(WISH) – There are now 286 cases of possible and confirmed acute myelitis in the United States this year, according to the US Center for Disease Control and Prevention.
News 8 reported on AFM in October.
It includes 116 confirmed cases of the rare polio-like disease, also known as AFM, leading to sudden onset of paralysis. There are 10 more confirmed cases than the agency reported a week ago. An additional 170 possible cases of AFM are investigated.
More than 90% of the 440 patients with AFM since 2014 have been children younger than 4 years. Most children with confirmed cases experienced a viral disease with symptoms including fever and cough about three to ten days before paralysis, CDC said this month.
Patients with confirmed AFM are in 31 states, as CDC has now identified for the first time. There are 15 cases in Colorado, the state with the highest number, followed by Texas with 14 confirmed cases. Nineteen states have no confirmed cases and 12 states report only one confirmed case, according to the CDC.
It is not clear if there is more risk for AFM in states that have a larger number of cases or if these states are only better identifiable and reporting patients. Although CDC has encouraged doctors to report cases, there is no need to do so.
Most AFM patients became ill between August and October, and according to CDC, the number of diseases has reached each other since 2014.

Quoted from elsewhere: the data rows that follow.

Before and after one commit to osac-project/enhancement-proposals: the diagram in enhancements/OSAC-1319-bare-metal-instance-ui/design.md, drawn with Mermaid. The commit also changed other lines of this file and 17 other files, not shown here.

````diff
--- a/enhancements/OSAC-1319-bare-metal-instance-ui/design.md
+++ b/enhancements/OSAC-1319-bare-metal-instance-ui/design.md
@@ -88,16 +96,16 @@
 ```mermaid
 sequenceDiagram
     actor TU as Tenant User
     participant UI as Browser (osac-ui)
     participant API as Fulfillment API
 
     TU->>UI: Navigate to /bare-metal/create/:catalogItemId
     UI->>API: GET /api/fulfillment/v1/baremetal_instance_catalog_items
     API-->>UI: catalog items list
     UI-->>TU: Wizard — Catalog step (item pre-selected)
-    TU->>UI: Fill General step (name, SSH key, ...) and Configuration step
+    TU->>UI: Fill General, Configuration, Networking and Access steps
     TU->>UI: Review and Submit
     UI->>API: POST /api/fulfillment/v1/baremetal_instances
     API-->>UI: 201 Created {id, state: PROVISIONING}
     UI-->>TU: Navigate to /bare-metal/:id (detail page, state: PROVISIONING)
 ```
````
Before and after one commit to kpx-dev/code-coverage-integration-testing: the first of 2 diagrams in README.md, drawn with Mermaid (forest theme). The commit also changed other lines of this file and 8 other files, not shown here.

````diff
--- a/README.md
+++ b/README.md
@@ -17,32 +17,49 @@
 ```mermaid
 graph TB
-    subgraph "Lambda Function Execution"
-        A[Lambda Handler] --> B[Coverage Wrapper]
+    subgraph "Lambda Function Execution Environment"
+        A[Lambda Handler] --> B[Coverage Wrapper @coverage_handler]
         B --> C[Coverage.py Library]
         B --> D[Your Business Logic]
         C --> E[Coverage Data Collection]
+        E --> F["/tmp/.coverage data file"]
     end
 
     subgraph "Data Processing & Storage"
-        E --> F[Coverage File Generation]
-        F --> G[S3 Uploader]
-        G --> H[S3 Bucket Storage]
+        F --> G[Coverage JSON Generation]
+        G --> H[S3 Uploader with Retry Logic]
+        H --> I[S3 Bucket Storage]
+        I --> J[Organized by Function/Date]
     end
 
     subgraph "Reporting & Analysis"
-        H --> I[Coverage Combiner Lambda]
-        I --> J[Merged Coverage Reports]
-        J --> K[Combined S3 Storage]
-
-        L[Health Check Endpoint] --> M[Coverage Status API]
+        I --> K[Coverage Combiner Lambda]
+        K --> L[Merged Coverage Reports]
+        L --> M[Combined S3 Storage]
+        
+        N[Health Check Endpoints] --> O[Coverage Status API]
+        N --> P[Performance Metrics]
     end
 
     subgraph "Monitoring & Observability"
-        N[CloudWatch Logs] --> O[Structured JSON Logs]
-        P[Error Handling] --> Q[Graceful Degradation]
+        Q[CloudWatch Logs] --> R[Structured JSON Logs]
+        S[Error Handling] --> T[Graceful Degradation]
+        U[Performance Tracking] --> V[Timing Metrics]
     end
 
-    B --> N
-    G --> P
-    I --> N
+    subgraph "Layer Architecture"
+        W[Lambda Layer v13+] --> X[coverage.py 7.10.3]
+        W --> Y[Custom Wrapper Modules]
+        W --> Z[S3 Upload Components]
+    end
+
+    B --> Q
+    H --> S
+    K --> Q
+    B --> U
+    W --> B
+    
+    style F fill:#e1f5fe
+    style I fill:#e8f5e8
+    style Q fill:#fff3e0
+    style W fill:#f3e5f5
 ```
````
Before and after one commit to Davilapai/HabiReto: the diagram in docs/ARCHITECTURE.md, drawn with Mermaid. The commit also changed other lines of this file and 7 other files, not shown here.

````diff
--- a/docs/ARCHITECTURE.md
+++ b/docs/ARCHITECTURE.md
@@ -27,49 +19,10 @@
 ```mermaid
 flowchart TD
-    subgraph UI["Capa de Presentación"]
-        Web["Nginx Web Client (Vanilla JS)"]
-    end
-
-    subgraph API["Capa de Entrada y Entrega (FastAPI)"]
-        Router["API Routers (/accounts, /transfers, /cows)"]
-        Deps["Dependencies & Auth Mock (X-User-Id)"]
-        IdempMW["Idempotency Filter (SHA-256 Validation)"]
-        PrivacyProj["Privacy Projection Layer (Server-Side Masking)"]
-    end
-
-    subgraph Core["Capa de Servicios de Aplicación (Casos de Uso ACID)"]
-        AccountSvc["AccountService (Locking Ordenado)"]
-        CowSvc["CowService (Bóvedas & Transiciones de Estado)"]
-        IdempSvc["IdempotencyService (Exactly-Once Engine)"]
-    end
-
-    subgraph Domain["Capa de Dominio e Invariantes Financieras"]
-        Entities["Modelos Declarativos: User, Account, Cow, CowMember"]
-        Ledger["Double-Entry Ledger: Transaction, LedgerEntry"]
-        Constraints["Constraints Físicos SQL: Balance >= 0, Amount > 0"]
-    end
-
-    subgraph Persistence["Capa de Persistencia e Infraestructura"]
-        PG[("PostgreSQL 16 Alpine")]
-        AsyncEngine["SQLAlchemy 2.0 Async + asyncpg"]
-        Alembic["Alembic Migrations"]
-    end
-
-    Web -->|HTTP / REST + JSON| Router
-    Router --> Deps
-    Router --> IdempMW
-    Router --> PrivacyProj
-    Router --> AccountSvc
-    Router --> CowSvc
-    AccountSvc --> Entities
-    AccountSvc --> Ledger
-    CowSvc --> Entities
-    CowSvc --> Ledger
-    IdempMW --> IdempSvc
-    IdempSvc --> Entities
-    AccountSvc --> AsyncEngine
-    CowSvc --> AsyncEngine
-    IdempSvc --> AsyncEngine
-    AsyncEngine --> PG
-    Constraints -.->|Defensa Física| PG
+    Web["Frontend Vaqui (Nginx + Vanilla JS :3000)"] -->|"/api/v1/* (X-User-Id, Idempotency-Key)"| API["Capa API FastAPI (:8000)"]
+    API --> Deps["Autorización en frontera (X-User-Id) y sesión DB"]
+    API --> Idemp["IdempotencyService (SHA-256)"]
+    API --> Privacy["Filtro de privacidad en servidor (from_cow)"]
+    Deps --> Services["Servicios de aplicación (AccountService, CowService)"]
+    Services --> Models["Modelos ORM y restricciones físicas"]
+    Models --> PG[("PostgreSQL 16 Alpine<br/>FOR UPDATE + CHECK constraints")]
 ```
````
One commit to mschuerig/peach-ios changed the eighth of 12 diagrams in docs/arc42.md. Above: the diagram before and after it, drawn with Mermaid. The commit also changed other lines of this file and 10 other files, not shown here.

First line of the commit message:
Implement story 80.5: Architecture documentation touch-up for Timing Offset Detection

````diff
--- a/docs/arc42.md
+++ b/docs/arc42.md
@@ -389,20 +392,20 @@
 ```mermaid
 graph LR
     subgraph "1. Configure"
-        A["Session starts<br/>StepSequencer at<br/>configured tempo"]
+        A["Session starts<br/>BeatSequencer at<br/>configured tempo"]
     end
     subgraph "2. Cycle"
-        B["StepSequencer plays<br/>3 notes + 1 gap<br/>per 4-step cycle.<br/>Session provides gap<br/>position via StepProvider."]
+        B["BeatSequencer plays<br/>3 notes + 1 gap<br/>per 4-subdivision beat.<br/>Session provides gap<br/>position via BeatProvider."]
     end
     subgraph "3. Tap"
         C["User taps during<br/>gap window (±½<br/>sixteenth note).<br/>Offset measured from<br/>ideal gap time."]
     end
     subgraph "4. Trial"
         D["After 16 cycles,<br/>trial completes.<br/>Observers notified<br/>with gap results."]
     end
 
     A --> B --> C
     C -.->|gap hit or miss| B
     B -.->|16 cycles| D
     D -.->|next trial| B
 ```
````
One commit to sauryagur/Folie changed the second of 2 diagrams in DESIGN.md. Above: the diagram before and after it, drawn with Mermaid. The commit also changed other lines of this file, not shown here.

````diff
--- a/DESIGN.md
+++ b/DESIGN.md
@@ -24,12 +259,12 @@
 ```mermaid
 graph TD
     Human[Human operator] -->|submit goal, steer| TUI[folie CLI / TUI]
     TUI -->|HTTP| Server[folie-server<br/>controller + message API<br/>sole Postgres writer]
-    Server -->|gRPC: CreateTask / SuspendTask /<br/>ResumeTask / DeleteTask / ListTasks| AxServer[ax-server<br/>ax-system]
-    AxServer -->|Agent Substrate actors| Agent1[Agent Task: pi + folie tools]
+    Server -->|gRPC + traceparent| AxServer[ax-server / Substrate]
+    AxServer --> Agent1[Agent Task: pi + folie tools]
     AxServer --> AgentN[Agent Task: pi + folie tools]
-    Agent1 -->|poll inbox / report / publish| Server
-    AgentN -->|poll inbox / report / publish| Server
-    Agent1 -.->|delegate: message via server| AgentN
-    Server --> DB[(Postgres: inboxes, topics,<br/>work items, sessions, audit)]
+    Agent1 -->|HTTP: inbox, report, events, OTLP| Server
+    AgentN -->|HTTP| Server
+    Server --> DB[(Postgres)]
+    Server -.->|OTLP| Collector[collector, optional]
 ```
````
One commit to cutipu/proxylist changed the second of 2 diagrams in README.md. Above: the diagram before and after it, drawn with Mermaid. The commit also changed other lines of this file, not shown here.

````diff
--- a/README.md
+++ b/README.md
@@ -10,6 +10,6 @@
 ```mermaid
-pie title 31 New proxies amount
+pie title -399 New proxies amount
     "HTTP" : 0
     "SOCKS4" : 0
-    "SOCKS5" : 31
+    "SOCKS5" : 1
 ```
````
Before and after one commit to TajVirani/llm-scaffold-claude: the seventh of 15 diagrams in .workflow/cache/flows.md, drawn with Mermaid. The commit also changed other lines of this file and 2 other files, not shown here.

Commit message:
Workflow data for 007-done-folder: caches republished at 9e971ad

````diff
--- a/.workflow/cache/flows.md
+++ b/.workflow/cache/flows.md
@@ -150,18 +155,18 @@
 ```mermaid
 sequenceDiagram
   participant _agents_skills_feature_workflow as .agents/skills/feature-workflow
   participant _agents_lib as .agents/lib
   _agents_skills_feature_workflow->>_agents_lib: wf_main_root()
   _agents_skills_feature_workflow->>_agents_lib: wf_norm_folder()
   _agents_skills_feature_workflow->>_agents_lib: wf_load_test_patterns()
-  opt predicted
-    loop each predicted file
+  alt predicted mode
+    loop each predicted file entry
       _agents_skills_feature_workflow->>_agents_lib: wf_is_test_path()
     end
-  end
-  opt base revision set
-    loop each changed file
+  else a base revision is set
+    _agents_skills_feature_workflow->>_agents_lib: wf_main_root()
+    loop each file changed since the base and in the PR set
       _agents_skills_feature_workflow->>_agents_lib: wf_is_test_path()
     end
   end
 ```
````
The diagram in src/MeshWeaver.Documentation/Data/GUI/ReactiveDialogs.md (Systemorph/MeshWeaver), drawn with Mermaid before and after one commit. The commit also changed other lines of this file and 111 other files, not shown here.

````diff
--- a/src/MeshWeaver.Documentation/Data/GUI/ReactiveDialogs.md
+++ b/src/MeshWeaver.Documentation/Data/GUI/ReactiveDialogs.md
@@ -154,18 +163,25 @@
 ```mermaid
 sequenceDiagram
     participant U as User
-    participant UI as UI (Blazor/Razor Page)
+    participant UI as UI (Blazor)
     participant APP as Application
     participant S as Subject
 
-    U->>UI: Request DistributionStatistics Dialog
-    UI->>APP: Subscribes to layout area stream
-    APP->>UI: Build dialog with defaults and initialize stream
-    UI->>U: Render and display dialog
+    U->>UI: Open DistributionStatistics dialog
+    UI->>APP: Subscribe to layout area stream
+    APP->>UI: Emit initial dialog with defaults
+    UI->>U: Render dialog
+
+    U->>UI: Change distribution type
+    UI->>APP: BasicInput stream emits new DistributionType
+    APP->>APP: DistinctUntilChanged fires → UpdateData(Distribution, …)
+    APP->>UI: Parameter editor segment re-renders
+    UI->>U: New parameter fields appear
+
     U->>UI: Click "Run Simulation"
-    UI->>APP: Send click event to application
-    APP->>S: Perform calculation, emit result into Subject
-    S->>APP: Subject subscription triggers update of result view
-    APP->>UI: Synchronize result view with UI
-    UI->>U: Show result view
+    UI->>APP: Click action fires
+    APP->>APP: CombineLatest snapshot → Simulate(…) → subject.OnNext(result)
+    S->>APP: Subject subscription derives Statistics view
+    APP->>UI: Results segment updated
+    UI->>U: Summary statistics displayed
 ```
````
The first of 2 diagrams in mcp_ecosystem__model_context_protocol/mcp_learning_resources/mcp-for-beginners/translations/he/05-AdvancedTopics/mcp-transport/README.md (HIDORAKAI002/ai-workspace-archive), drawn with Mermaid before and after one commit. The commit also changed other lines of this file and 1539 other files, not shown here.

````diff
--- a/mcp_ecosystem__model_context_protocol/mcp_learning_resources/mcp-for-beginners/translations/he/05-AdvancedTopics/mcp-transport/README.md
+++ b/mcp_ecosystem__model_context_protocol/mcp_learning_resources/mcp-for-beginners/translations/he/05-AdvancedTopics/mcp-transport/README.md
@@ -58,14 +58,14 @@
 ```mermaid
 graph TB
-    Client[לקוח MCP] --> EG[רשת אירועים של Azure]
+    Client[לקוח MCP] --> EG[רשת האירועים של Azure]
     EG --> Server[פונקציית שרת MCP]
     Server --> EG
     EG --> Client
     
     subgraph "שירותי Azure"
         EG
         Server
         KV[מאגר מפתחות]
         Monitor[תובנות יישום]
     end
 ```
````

Even with the increase in case, according to the CDC, "less than one in two in a million children in the United States will receive AFM each year."